• **RECORDS SUPPLIED**:

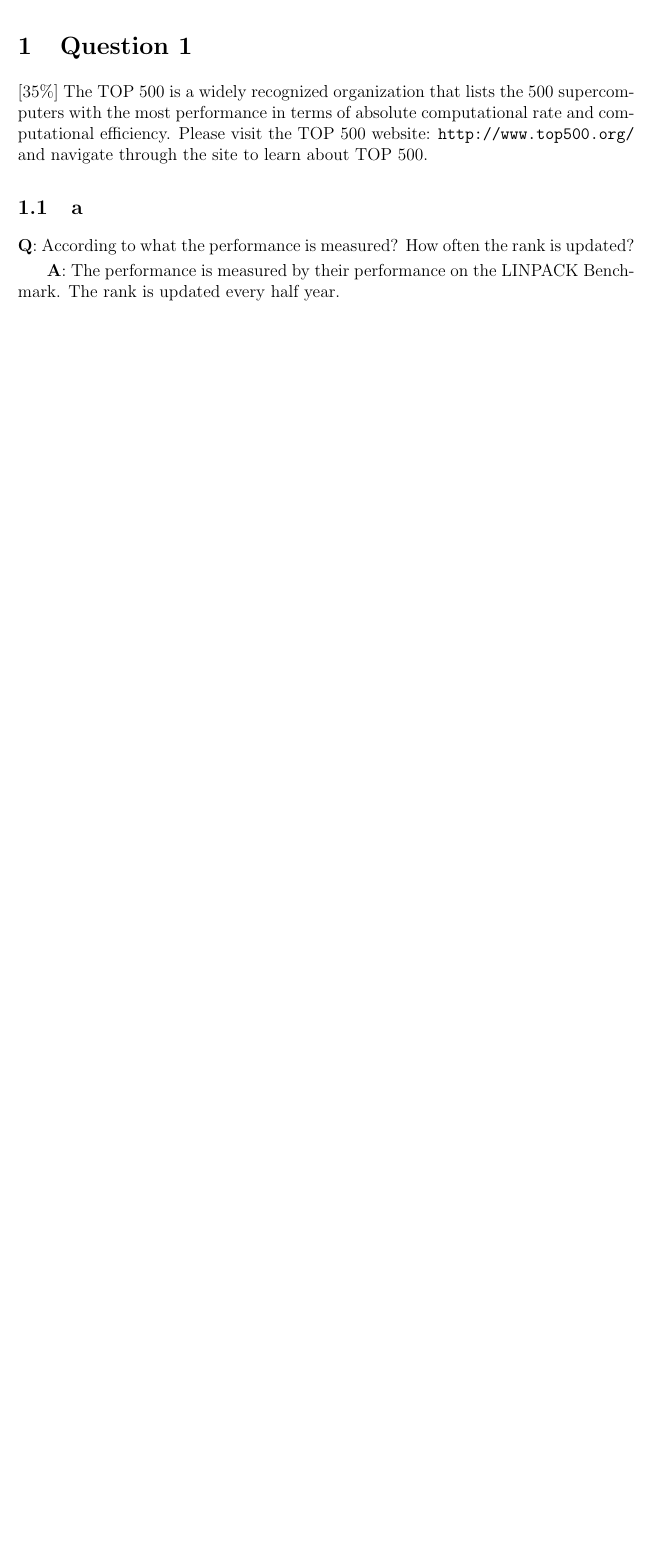
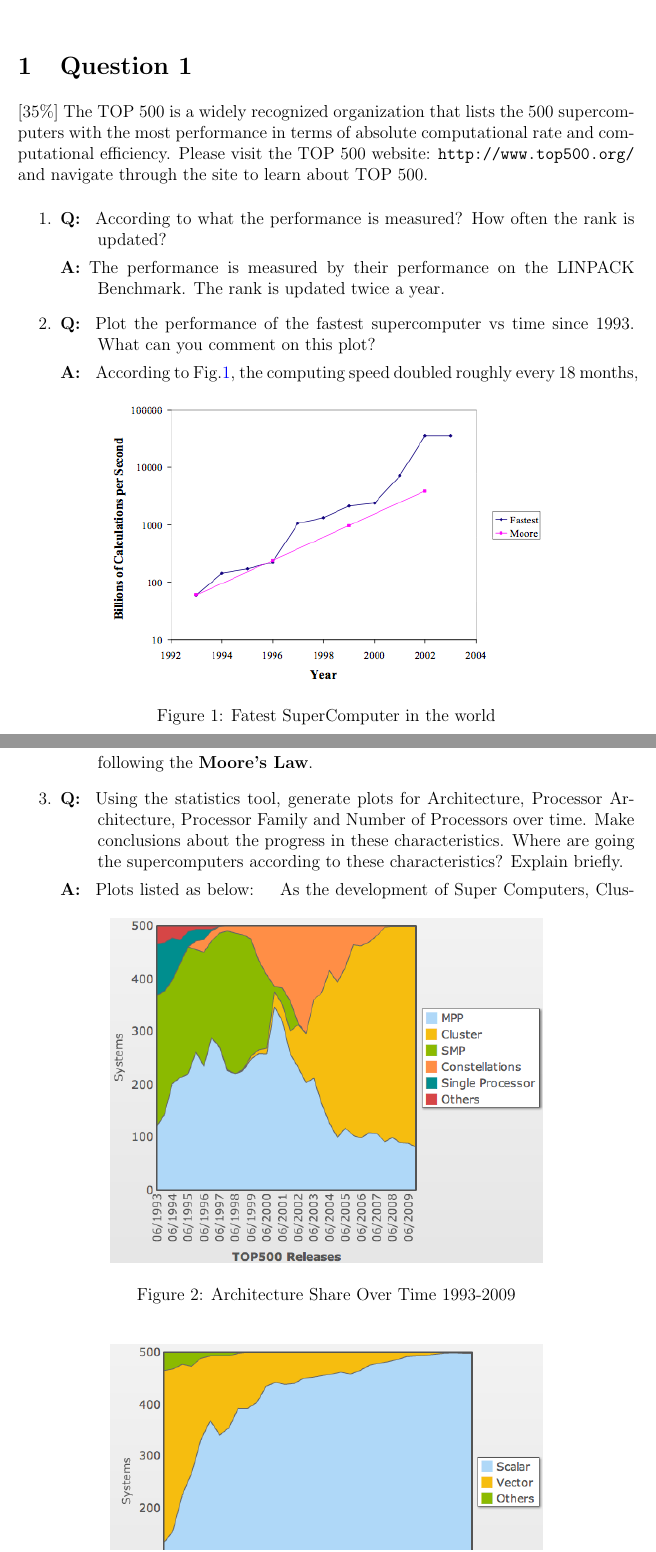
Before and after one commit to foremire/parallel, a LaTeX problem sheet (homework/1/main.tex): part of the page before the commit and two parts of pages 1 and 2 of 3 after it, the two joined at a grey line, cut so that both start at the same text, the shorter picture padded with empty space. Compiled offline with pdfLaTeX.

Commit message:
finish problem 1 for homework 1

```diff
--- a/homework/1/main.tex
+++ b/homework/1/main.tex
@@ -2,7 +2,8 @@
 
 \input preamble
 
-\title{Homework 1: Parallel Benchmarks}
+\title{Principles of Parallel Architecture\\
+Homework 1: Parallel Benchmarks}
 \author{Xitong Liu \\
 xliu@ece.udel.edu}
 
@@ -11,11 +12,48 @@ xliu@ece.udel.edu}
 \maketitle
 
 \section{Question 1}
-[35\%] The TOP 500 is a widely recognized organization that lists the 500 supercomputers with the most performance in terms of absolute computational rate and computational efficiency. Please visit the TOP 500 website: \texttt{http://www.top500.org/} and navigate through the site to learn about TOP 500.
+[35\%] The TOP 500 is a widely recognized organization that lists the 500
+supercomputers with the most performance in terms of absolute computational
+rate and computational efficiency. Please visit the TOP 500 website:
+\texttt{http://www.top500.org/} and navigate through the site to learn about
+TOP 500.
 
-\subsection{a}
-\textbf{Q}:
-According to what the performance is measured? How often the rank is updated?
+\begin{enumerate}
 
-\textbf{A}:
-The performance is measured by their performance on the LINPACK Benchmark. The rank is updated every half year.
+\item
+\begin{description}
+\item[Q: ]According to what the performance is measured? How often the
+rank is updated?
+\item[A:]The performance is measured by their performance on the LINPACK
+Benchmark. The rank is updated twice a year.
+\end{description}
+
+\item
+\begin{description}
+\item[Q: ]Plot the performance of the fastest supercomputer vs time since
+1993. What can you comment on this plot?
+\item[A: ]According to Fig.\ref{fig:fatest},
+\begin{figure}[h!]
+	\begin{center}
+		\includegraphics[width=0.7\textwidth, angle=0]{fatest.png}
+		\caption{\label{fig:fatest}Fatest SuperComputer in the world}
+	\end{center}
+\end{figure}
+the computing speed doubled roughly every 18 months, following
+the \textbf{Moore's Law}.
+\end{description}
+
+\item
+\begin{description}
+\item[Q: ]Using the statistics tool, generate plots for Architecture,
+Processor Architecture, Processor Family and Number of Processors over
+time. Make conclusions about the progress in these characteristics.
+Where are going the supercomputers according to these characteristics?
+Explain briefly.
+\item[A: ]Plots listed as below:
+\begin{figure}[h!]
+	\begin{center}
+		\includegraphics[width=0.7\textwidth, angle=0]{arch-share.png}
+		\caption{\label{fig:arch-share}Architecture Share Over Time 1993-2009}
+	\end{center}
+\end{figure}
@@ -21,0 +64,2 @@ The performance is measured by their performance on the LINPACK Benchmark. The r
+	\end{center}
+\end{figure}
@@ -21,0 +70,2 @@ The performance is measured by their performance on the LINPACK Benchmark. The r
+	\end{center}
+\end{figure}
@@ -21,0 +76,3 @@ The performance is measured by their performance on the LINPACK Benchmark. The r
+	\end{center}
+\end{figure}
+As the development of Super Computers, Cluster began to dominate the architecture, and most
@@ -22,2 +82,5 @@ The performance is measured by their performance on the LINPACK Benchmark. The r
+\end{description}
+
+\end{enumerate}
 
 \end{document}
```
Also changed, not shown: homework/1/arch-share.png (added), homework/1/fatest.png (added), homework/1/proc-arch-share.png (added), homework/1/proc-family-share.png (added), homework/1/proc-num-share.png (added), homework/1/main.tex (15 more changed lines).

• **WHAT NEEDS TO BE DONE**: Give back the whole listing exactly as it stands. No pictures belong in the copy.

• **REPLY TO THE TASK**:
Before and after one commit to foremire/parallel, a LaTeX problem sheet (homework/1/main.tex): part of the page before the commit and two parts of pages 1 and 2 of 3 after it, the two joined at a grey line, cut so that both start at the same text, the shorter picture padded with empty space. Compiled offline with pdfLaTeX.

Commit message:
finish problem 1 for homework 1

```diff
--- a/homework/1/main.tex
+++ b/homework/1/main.tex
@@ -2,7 +2,8 @@
 
 \input preamble
 
-\title{Homework 1: Parallel Benchmarks}
+\title{Principles of Parallel Architecture\\
+Homework 1: Parallel Benchmarks}
 \author{Xitong Liu \\
 xliu@ece.udel.edu}
 
@@ -11,11 +12,48 @@ xliu@ece.udel.edu}
 \maketitle
 
 \section{Question 1}
-[35\%] The TOP 500 is a widely recognized organization that lists the 500 supercomputers with the most performance in terms of absolute computational rate and computational efficiency. Please visit the TOP 500 website: \texttt{http://www.top500.org/} and navigate through the site to learn about TOP 500.
+[35\%] The TOP 500 is a widely recognized organization that lists the 500
+supercomputers with the most performance in terms of absolute computational
+rate and computational efficiency. Please visit the TOP 500 website:
+\texttt{http://www.top500.org/} and navigate through the site to learn about
+TOP 500.
 
-\subsection{a}
-\textbf{Q}:
-According to what the performance is measured? How often the rank is updated?
+\begin{enumerate}
 
-\textbf{A}:
-The performance is measured by their performance on the LINPACK Benchmark. The rank is updated every half year.
+\item
+\begin{description}
+\item[Q: ]According to what the performance is measured? How often the
+rank is updated?
+\item[A:]The performance is measured by their performance on the LINPACK
+Benchmark. The rank is updated twice a year.
+\end{description}
+
+\item
+\begin{description}
+\item[Q: ]Plot the performance of the fastest supercomputer vs time since
+1993. What can you comment on this plot?
+\item[A: ]According to Fig.\ref{fig:fatest},
+\begin{figure}[h!]
+	\begin{center}
+		\includegraphics[width=0.7\textwidth, angle=0]{fatest.png}
+		\caption{\label{fig:fatest}Fatest SuperComputer in the world}
+	\end{center}
+\end{figure}
+the computing speed doubled roughly every 18 months, following
+the \textbf{Moore's Law}.
+\end{description}
+
+\item
+\begin{description}
+\item[Q: ]Using the statistics tool, generate plots for Architecture,
+Processor Architecture, Processor Family and Number of Processors over
+time. Make conclusions about the progress in these characteristics.
+Where are going the supercomputers according to these characteristics?
+Explain briefly.
+\item[A: ]Plots listed as below:
+\begin{figure}[h!]
+	\begin{center}
+		\includegraphics[width=0.7\textwidth, angle=0]{arch-share.png}
+		\caption{\label{fig:arch-share}Architecture Share Over Time 1993-2009}
+	\end{center}
+\end{figure}
@@ -21,0 +64,2 @@ The performance is measured by their performance on the LINPACK Benchmark. The r
+	\end{center}
+\end{figure}
@@ -21,0 +70,2 @@ The performance is measured by their performance on the LINPACK Benchmark. The r
+	\end{center}
+\end{figure}
@@ -21,0 +76,3 @@ The performance is measured by their performance on the LINPACK Benchmark. The r
+	\end{center}
+\end{figure}
+As the development of Super Computers, Cluster began to dominate the architecture, and most
@@ -22,2 +82,5 @@ The performance is measured by their performance on the LINPACK Benchmark. The r
+\end{description}
+
+\end{enumerate}
 
 \end{document}
```
Also changed, not shown: homework/1/arch-share.png (added), homework/1/fatest.png (added), homework/1/proc-arch-share.png (added), homework/1/proc-family-share.png (added), homework/1/proc-num-share.png (added), homework/1/main.tex (15 more changed lines).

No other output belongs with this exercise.